In May of 2012, a team of wind-power specialists from the College of Engineering was awarded a $30,000 grant from the Armstrong Fund for Science at the University of Massachusetts Amherst, which the engineers are now using to help design, analyze, and optimize a new, multi-rotor, offshore wind turbine. For six years now, the Armstrong Fund has annually issued grants of $30,000 apiece over two years to a pair of teams to encourage transformative research that introduces new ways of thinking about pressing scientific or technical challenges. The engineering team, composed of Matthew Lackner and James Manwell from the Mechanical and Industrial Engineering Department and Sergio Breña of the Civil and Environmental Engineering Department, was chosen from among 22 proposals submitted last year.

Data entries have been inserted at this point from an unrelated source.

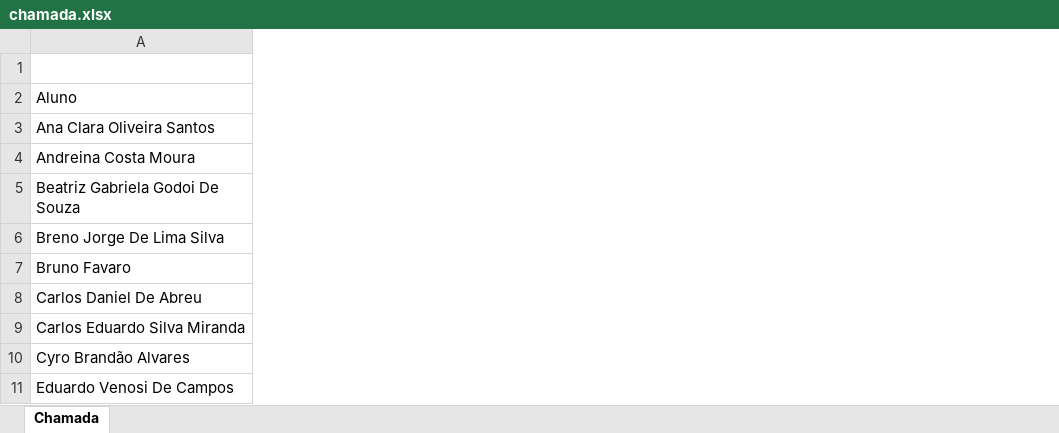
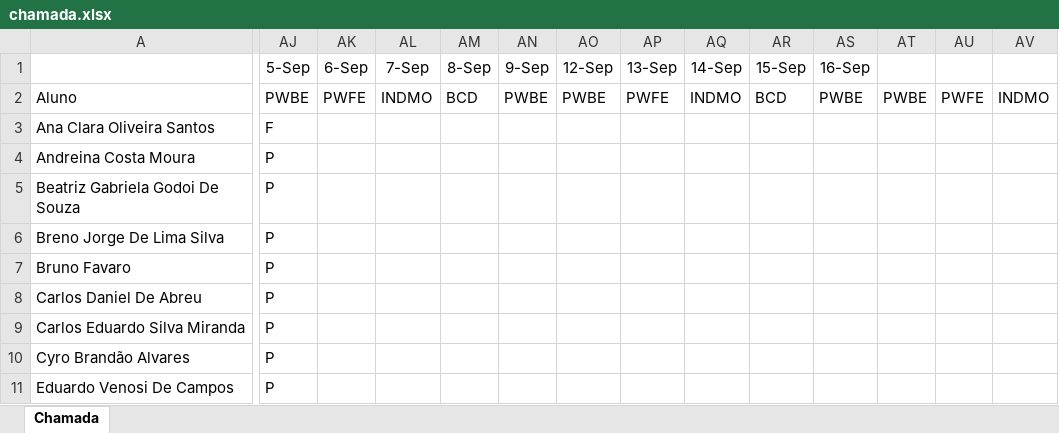
Before and after one commit to wellifabio/senai2022, an Excel workbook: 2des/chamada.xlsx, sheet Chamada, drawn as a sheet; only a part is shown, gaps mark what is left out; values as stored, in another font and other column widths than the file's, no borders; conditional formats not drawn; the diff covers the shown part only; the diff names each change by its address in the sheet, - before the commit and + after, or states it on an @@ line.

```diff
--- a/2des/chamada.xlsx (sheet Chamada)
+++ b/2des/chamada.xlsx (sheet Chamada)
+column AJ (5-Sep), rows 2-11: PWBE | F | P | P | P | P | P | P | P | P
+column AK (6-Sep), row 2: PWFE
+column AL (7-Sep), row 2: INDMO
+column AM (8-Sep), row 2: BCD
+column AN (9-Sep), row 2: PWBE
+column AO (12-Sep), row 2: PWBE
+column AP (13-Sep), row 2: PWFE
+column AQ (14-Sep), row 2: INDMO
+column AR (15-Sep), row 2: BCD
+column AS (16-Sep), row 2: PWBE
+column AT, row 2: PWBE
+column AU, row 2: PWFE
+column AV, row 2: INDMO
```
Also changed, not shown: 2 added columns elsewhere in this sheet, 5 other files.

With the Armstrong grant, Lackner, Manwell, and Breña are continuing the College of Engineering’s historic tradition of pioneering research in renewable wind energy. Their innovative multi-rotor turbine was inspired by the very high costs of installing offshore, wind-turbine support platforms. Over the past 20 years, the wind industry has dramatically increased rotor sizes to maximize energy production per platform. What Lackner and his colleagues propose is to lower costs and optimize output by using many smaller rotors supported on a single structure.

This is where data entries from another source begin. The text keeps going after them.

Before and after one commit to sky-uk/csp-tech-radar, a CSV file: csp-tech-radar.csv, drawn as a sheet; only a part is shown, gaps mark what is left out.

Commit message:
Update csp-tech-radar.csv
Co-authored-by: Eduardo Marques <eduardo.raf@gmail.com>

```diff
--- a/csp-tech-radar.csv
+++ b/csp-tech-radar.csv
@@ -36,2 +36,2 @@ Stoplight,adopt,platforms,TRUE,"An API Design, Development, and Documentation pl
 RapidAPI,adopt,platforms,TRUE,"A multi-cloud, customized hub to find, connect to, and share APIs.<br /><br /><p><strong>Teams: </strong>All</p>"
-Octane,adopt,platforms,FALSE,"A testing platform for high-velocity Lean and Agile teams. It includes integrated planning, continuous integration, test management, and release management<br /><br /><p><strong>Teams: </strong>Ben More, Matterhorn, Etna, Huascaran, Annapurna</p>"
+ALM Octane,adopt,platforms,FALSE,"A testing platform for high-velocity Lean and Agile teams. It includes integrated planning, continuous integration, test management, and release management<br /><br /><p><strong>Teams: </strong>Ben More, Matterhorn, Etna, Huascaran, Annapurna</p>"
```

In recent years, Lackner and Manwell have collaborated on five offshore, wind-energy grants totaling more than $1.6 million, in addition to many grants received separately. Lackner’s research specialties are: offshore, deep-water wind energy; wind-turbine aerodynamics; offshore, wind-turbine load mitigation and structural control; and smart, wind-turbine rotor control. Manwell’s research focuses on offshore, wind-energy system design and analysis; effect of external conditions (wind and waves) on the design of offshore wind turbines; hybrid-power (wind/photovoltaics/diesel) system design and analysis; modeling of battery storage systems; and remote sensing techniques applied to wind-resource assessment.
Breña is an internationally recognized structural engineer with a specialty in concrete. Breña has over 15 years of experience in laboratory and field testing of structures and structural systems. Additionally, he has more than six years of structural design experience in projects involving rehabilitation of existing buildings to improve earthquake performance and structural design of underground structures and tunnel liners, among others.

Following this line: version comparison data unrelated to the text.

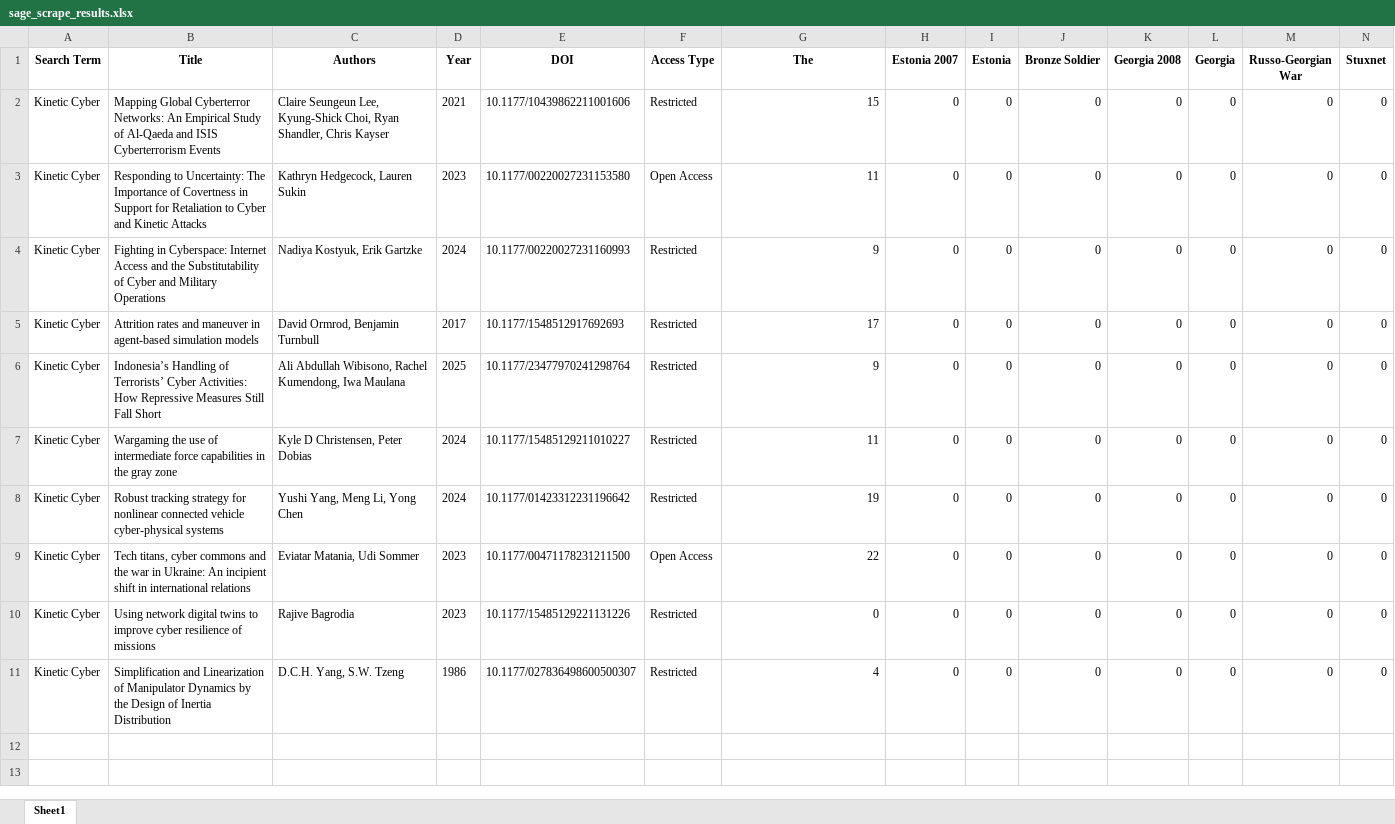
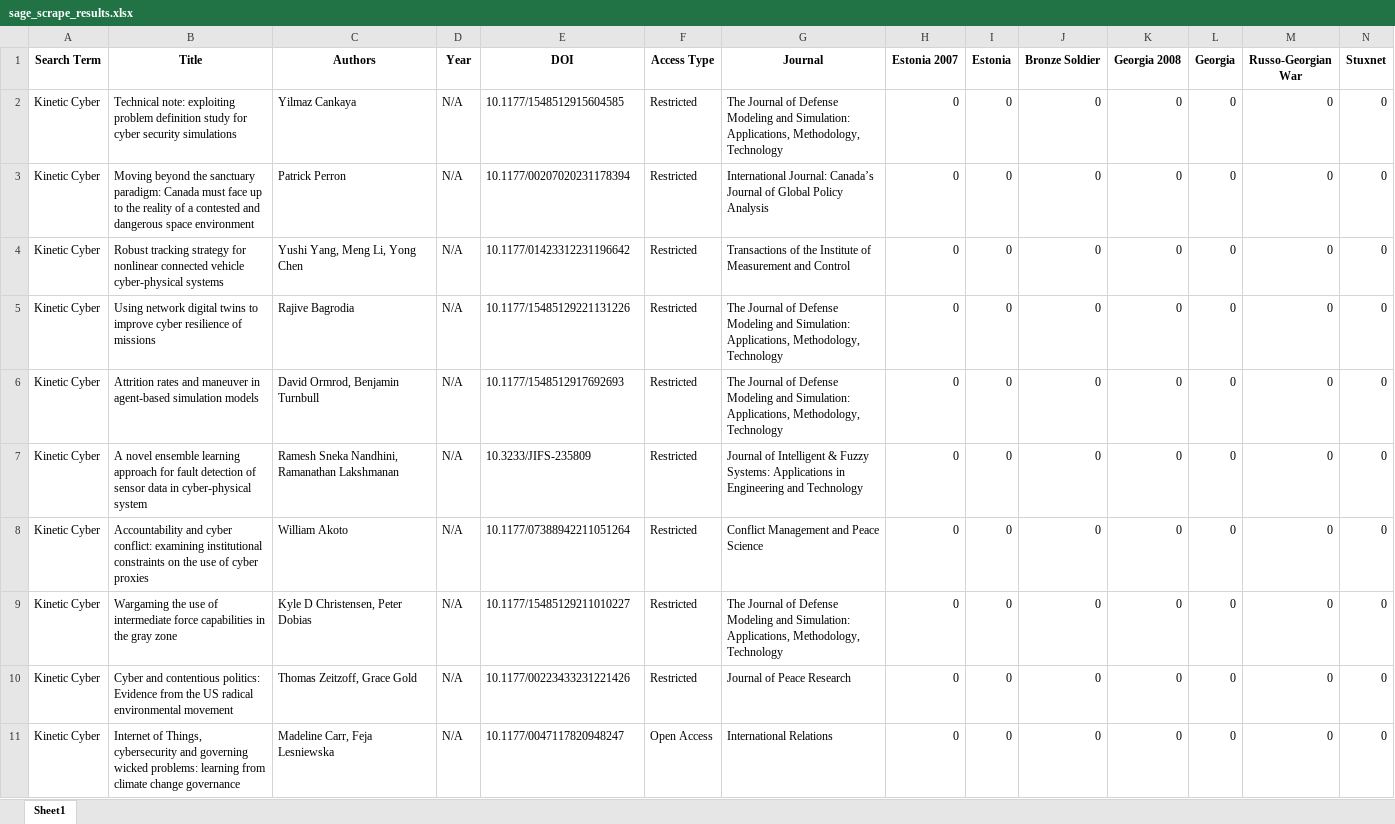
Before and after one commit to HallyP123/Sage_Scrape, an Excel workbook: sage_scrape_results.xlsx, sheet Sheet1, drawn as a sheet; only a part is shown; values as stored, in another font and other column widths than the file's, no borders; removed rows and columns are numbered as before the commit, all else as after; rows hold the shown columns only; the diff names each change by its address in the sheet, - before the commit and + after, or states it on an @@ line.

Commit message:
Update Sage scrape results

```diff
--- a/sage_scrape_results.xlsx (sheet Sheet1)
+++ b/sage_scrape_results.xlsx (sheet Sheet1)
-G1: The
+G1: Journal
-B2 (Title): Mapping Global Cyberterror Networks: An Empirical Study of Al-Qaeda and ISIS Cyberterrorism Events
+B2 (Title): Technical note: exploiting problem definition study for cyber security simulations
-C2 (Authors): Claire Seungeun Lee, Kyung-Shick Choi, Ryan Shandler, Chris Kayser
+C2 (Authors): Yilmaz Cankaya
-D2 (Year): 2021
+D2 (Year): N/A
-E2 (DOI): 10.1177/10439862211001606
+E2 (DOI): 10.1177/1548512915604585
-G2 (Journal): 15
+G2 (Journal): The Journal of Defense Modeling and Simulation: Applications, Methodology, Technology
-B3 (Title): Responding to Uncertainty: The Importance of Covertness in Support for Retaliation to Cyber and Kinetic Attacks
+B3 (Title): Moving beyond the sanctuary paradigm: Canada must face up to the reality of a contested and dangerous space environment
-C3 (Authors): Kathryn Hedgecock, Lauren Sukin
+C3 (Authors): Patrick Perron
-D3 (Year): 2023
+D3 (Year): N/A
-E3 (DOI): 10.1177/00220027231153580
+E3 (DOI): 10.1177/00207020231178394
-F3 (Access Type): Open Access
+F3 (Access Type): Restricted
-G3 (Journal): 11
+G3 (Journal): International Journal: Canada’s Journal of Global Policy Analysis
-B4 (Title): Fighting in Cyberspace: Internet Access and the Substitutability of Cyber and Military Operations
+B4 (Title): Robust tracking strategy for nonlinear connected vehicle cyber-physical systems
-C4 (Authors): Nadiya Kostyuk, Erik Gartzke
+C4 (Authors): Yushi Yang, Meng Li, Yong Chen
-D4 (Year): 2024
+D4 (Year): N/A
-E4 (DOI): 10.1177/00220027231160993
+E4 (DOI): 10.1177/01423312231196642
-G4 (Journal): 9
+G4 (Journal): Transactions of the Institute of Measurement and Control
+row 5: Kinetic Cyber | Using network digital twins to improve cyber resilience of missions | Rajive Bagrodia | N/A | 10.1177/15485129221131226 | Restricted | The Journal of Defense Modeling and Simulation: Applications, Methodology, Technology | 0 | 0 | 0 | 0 | 0 | 0 | 0
-D6 (Year): 2017
+D6 (Year): N/A
-G6 (Journal): 17
+G6 (Journal): The Journal of Defense Modeling and Simulation: Applications, Methodology, Technology
+row 7: Kinetic Cyber | A novel ensemble learning approach for fault detection of sensor data in cyber-physical system | Ramesh Sneka Nandhini, Ramanathan Lakshmanan | N/A | 10.3233/JIFS-235809 | Restricted | Journal of Intelligent & Fuzzy Systems: Applications in Engineering and Technology | 0 | 0 | 0 | 0 | 0 | 0 | 0
-B8 (Title): Indonesia’s Handling of Terrorists’ Cyber Activities: How Repressive Measures Still Fall Short
+B8 (Title): Accountability and cyber conflict: examining institutional constraints on the use of cyber proxies
-C8 (Authors): Ali Abdullah Wibisono, Rachel Kumendong, Iwa Maulana
+C8 (Authors): William Akoto
-D8 (Year): 2025
+D8 (Year): N/A
-E8 (DOI): 10.1177/23477970241298764
+E8 (DOI): 10.1177/07388942211051264
-G8 (Journal): 9
+G8 (Journal): Conflict Management and Peace Science
-D9:D10 (Year): 2024
+D9:D10 (Year): N/A
-G9 (Journal): 11
+G9 (Journal): The Journal of Defense Modeling and Simulation: Applications, Methodology, Technology
-B10 (Title): Robust tracking strategy for nonlinear connected vehicle cyber-physical systems
+B10 (Title): Cyber and contentious politics: Evidence from the US radical environmental movement
-C10 (Authors): Yushi Yang, Meng Li, Yong Chen
+C10 (Authors): Thomas Zeitzoff, Grace Gold
-E10 (DOI): 10.1177/01423312231196642
+E10 (DOI): 10.1177/00223433231221426
-G10 (Journal): 19
+G10 (Journal): Journal of Peace Research
-B11 (Title): Tech titans, cyber commons and the war in Ukraine: An incipient shift in international relations
+B11 (Title): Internet of Things, cybersecurity and governing wicked problems: learning from climate change governance
-C11 (Authors): Eviatar Matania, Udi Sommer
+C11 (Authors): Madeline Carr, Feja Lesniewska
-D11 (Year): 2023
+D11 (Year): N/A
-E11 (DOI): 10.1177/00471178231211500
+E11 (DOI): 10.1177/0047117820948247
-G11 (Journal): 22
+G11 (Journal): International Relations
-row 10: Kinetic Cyber | Using network digital twins to improve cyber resilience of missions | Rajive Bagrodia | 2023 | 10.1177/15485129221131226 | Restricted | 0 | 0 | 0 | 0 | 0 | 0 | 0 | 0
-row 11: Kinetic Cyber | Simplification and Linearization of Manipulator Dynamics by the Design of Inertia Distribution | D.C.H. Yang, S.W. Tzeng | 1986 | 10.1177/027836498600500307 | Restricted | 4 | 0 | 0 | 0 | 0 | 0 | 0 | 0
```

Benefactors John and Elizabeth Armstrong established their Fund for Science Awards in 2006 to identify and support promising research that does not yet have enough data for application to standard funding channels.
"Elizabeth and I want to promote major scientific advances in society by supporting researchers with bold vision, documented credentials, and a passion for results," said John Armstrong.
Elizabeth Armstrong added that "We are happy there continues to be so much interest."
Armstrong awardees agree to present a public "Science for Non-scientists" lecture when their work is complete. The grants are administered by the UMass Amherst Office of Research and Engagement, headed by Vice Chancellor Michael Malone, in a competitive proposal process.
As Dr. Malone has said, "The campus greatly appreciates the Armstrongs’ generosity and confidence in our institution and faculty. Giving our faculty opportunities to innovate and excel in their research is an extraordinary gesture." (January 2013)